Crime and violence remain a major concern as we witness the murder rate outpacing the days of the calendar year thus far, and trending toward exceeding last year’s statistics. One would have thought that the presence of the pandemic, its impact in raising awareness of human mortality and vulnerability, as well as the daily disclosures of infections and deaths from the virus, would have contributed to a reduced level of violence and murder. One tragic feature of life in Jamaica which has been magnified in recent months, is neither the coronavirus pandemic, nor the soaring murder statistics, but the repeated level and incidents of violence and murder which has been directed at girls and women in our society, pointing to a serious issue in relation to gender, gender and domestic violence and abuse.
Nevertheless, we cannot with integrity pretend as if the negative impact on the life of persons, especially the socially disadvantaged, are all consequences of the coronavirus pandemic.

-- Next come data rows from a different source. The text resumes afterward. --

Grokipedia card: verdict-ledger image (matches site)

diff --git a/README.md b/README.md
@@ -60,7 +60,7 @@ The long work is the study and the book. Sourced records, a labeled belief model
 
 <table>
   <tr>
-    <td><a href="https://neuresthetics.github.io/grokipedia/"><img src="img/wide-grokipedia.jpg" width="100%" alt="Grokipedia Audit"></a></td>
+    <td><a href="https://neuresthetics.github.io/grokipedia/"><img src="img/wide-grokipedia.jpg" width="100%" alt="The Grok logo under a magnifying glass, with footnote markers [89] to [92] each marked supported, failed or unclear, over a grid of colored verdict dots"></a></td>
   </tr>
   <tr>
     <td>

It only served to highlight the social inequities which exist in our society and which are widening day by day. It has also served to highlight the lack of social cohesion which has haunted this nation and will probably erupt one day if we do not take it seriously and take steps to address it. So, it is that as we try to contain the level of infection within the society, even in the face of a spike in the rate of infection, there has been a widespread manifestation of individualism and indiscipline which would ignore all of the protocols and pleas for corporate responsibility.
We cannot ignore the fact that we are meeting at a time when the trial of the policeman responsible for the death of George Floyd in the United States of America is taking place and the Black Lives Matter Movement has sensitized the world in a new and more far-reaching way to the experience of slavery, white supremacy, and the continuing presence of racial injustice. It is also the context in which the issue of Reparations is very much alive and gaining traction.
Here, we must be informed regarding our history and be prepared to be engaged with the issue of our history as Anglicans in this nation through the period of slavery, Emancipation and beyond. We must know how we came to this country as part of British occupation and as chaplaincy ministry to the British residents, and how, for the most part, ministry to the enslaved was not a priority; how the Church was controlled by the plantocracy and the Governor and under no direct local episcopal leadership; the level of involvement of the Church of England in slavery as several Bishops in England owned slaves, as well as some clergy serving in Jamaica. The call for reparations, therefore, implicates the Anglican Church, more particularly the Church of England. So, be aware that the spotlight will shine on us and that this is not something which we can avoid, even as we have apologized for the role the Anglican Church, as the Church of England, played in this most offensive act of human degradation (Archbishop Rowan Williams and Bishop deSouza).
We who form the Ddiocese today are also victims of this history as the wealth and proceeds of such activity were extracted to England, including our very history, leaving us the legacy of their misconduct and cultural and other baggage which we must shed. There remains the greater task of being agents for the continuing decolonization of our people and their empowering through the various channels of mission and ministry which we have offered and will continue to offer.